The Chair of Camberwell Green Magistrates Court, Novello Noades, claims that her court has been given a government “directive” that anyone involved in the rioting be given a custodial sentence. This follows David Cameron’s speach to The Commonons in which he said: “anyone involved in the riots should expect to go to prison”. However: Sentencing is a matter for the ‘independent’ judiciary under British Law.
Magistrates are being advised by the courts service to disregard normal sentencing guidelines when dealing with those convicted of offences committed in the context of last week’s riots.
The advice, has resulted in cases that would usually be disposed of in magistrates courts being referred to the crown court for more severe punishment and sentences for offences that would otherwise have attracted a far shorter term.
In Manchester a mother of two, Ursula Nevin, was jailed for five months for receiving a pair of shorts given to her after they had been looted from a city centre store. In Brixton, south London, a 23-year-old student was jailed for six months for stealing £3.50 worth of water bottles from a supermarket.
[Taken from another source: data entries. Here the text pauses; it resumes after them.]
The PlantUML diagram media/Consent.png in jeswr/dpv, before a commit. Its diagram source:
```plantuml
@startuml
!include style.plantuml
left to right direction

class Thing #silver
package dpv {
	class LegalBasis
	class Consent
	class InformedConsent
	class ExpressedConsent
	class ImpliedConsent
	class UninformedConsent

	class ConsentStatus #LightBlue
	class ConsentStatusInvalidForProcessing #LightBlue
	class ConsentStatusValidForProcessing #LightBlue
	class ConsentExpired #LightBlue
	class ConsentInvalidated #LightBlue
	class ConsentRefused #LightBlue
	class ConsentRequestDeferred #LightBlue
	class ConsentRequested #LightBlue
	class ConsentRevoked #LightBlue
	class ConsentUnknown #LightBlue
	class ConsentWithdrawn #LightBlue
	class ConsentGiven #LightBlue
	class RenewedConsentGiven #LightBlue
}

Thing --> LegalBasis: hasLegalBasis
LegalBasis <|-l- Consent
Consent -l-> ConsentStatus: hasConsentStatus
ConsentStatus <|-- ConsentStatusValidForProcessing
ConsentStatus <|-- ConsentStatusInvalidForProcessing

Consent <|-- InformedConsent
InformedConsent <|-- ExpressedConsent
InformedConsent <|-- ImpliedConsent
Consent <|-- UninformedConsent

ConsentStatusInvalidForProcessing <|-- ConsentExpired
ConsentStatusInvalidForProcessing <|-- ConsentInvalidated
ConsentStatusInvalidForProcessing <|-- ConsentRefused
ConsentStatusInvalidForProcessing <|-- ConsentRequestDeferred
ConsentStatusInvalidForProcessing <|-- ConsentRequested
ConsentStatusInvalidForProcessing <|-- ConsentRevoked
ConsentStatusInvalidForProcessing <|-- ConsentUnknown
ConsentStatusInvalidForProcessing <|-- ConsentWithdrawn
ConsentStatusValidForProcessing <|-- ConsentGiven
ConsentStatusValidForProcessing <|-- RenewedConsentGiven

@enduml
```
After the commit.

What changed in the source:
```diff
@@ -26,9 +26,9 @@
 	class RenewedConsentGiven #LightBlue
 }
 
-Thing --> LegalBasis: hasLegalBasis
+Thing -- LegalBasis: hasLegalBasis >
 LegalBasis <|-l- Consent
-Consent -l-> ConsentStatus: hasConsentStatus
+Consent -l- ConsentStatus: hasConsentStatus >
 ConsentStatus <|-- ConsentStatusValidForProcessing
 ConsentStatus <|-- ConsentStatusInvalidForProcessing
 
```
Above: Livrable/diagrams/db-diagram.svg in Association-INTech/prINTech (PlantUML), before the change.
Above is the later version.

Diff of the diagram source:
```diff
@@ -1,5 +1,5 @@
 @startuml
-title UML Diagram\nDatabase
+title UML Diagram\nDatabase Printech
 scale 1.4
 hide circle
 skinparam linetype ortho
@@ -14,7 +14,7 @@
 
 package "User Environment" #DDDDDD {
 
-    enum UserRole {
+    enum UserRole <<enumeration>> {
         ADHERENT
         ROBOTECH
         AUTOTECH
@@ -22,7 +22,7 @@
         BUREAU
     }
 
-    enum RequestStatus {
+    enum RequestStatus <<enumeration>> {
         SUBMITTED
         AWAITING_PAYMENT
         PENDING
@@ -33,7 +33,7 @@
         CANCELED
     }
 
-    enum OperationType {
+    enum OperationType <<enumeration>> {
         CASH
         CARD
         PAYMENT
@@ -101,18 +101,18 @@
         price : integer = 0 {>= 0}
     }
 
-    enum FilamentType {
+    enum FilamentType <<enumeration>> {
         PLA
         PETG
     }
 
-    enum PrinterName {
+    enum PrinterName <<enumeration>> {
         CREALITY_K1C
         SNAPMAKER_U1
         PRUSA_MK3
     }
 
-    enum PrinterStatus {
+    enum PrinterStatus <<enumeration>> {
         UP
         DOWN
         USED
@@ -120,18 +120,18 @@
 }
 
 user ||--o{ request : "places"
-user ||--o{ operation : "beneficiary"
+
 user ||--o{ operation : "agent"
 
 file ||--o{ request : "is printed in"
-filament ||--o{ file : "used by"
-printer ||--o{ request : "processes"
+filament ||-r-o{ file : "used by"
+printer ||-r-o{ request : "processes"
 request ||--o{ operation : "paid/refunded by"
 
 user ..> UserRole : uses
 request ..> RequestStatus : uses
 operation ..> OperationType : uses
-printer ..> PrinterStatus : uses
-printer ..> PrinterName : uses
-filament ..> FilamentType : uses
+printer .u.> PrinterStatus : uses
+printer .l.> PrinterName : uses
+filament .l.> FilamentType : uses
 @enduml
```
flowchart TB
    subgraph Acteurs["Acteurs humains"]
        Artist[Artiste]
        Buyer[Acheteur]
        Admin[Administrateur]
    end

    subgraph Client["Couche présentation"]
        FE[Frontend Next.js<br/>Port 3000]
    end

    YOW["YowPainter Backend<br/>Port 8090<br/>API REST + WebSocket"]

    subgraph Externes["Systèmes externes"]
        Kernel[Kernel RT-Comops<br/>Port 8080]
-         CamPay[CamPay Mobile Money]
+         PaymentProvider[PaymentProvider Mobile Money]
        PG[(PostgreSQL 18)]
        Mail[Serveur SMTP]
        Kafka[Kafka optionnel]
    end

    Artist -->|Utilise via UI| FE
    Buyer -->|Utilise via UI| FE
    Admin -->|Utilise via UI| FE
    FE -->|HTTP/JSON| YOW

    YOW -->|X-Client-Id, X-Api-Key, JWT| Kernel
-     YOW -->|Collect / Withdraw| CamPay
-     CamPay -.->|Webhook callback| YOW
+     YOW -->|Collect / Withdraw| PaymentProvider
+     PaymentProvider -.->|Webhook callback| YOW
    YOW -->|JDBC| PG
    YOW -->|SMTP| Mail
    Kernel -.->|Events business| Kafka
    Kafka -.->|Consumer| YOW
The Crown Prosecution Service also issued guidance to prosecutors on Monday, effectively calling for juveniles found guilty of riot-related crimes to be named and shamed. Those dealt with in youth courts are normally not identified. The youngest suspects bought before the courts last week in connection with the riots were an 11-year-old girl and a 12-year-old boy.
The sentencing advice from Her Majesty’s Courts and Tribunals Service came to light after the chair of Camberwell Green Magistrates Court, Novello Noades, claimed that the court had been given a government “directive” that anyone involved in the rioting be given a custodial sentence.
HMCTS explained that they had advised magistrates to consider disregarding normal sentencing guidelines. It said: “Magistrates in London are being advised by their legal advisers to consider whether their powers of punishment are sufficient in dealing with some cases arising from the recent disorder- and that thos cases should be referred to Crown Courts.
The HMTCS continued: “Courts can therefore consider the riots as an aggravating factor in any offence, making stealing from looted shops more serious than conventional shoplifting”.
Last week David Cameron told the recalled House of Commons that anyone involved in violent disorder should expect to go to prison. The Ministry of Justice denied that it had asked the HMCTS to issue their advice.
The Judicial Communications Office, which issues statements on behalf of judges, also dismissed suggestions it had been involved. “The senior judiciary has given no directive in relation to sentencing for offences committed during the recent widespread public disorder,” it said.
Magistrates can only sentence offenders to up to six months in prison for a single offence. The chairman of the Magistrates’ Association, John Thornhill, has been pressing the government to raise the maximum sentencing power of magistrates to 12 months. “Many of these cases would have been dealt with more expeditiously and cheaper if we had the 12-month sentencing powers,” Thornhill said. “They would not have needed to be sent to the crown courts.”
In its advice on identifying youths, the CPS said: “We have issued guidance to prosecutors that states they should ask the court to lift the anonymity of a youth defendant when they believe it is required in the public interest that the youth be identified. Legislation permits the court to do so after conviction. These representations will be made on a case-by-case basis.”
Among those appearing before City of Westminster magistrates court on Monday was Wilson Unses Garcia, 42, of Walworth, south London. He was jailed for six months for receiving stolen property: two tennis racquets worth £340 looted from a sports shop in south London. When police searched his property they found the racquets still in wrapping and with price labels on them.
Garcia said he had had the racquets for some time. Police said he later told them: “I knew it was not right the minute they put them into my hand.”
His solicitor told the court that Garcia, who pleaded guilty, had not participated in looting, did not agree with the rioting and had accepted the racquets from a man he knew only from his first name as payment of a £20 debt.
Alicia Wilkinson, 22, was discovered with a vast amount of stolen guitars, televisions and hair braiding equipment when police raided her home in Outram Road, Croydon, at the weekend.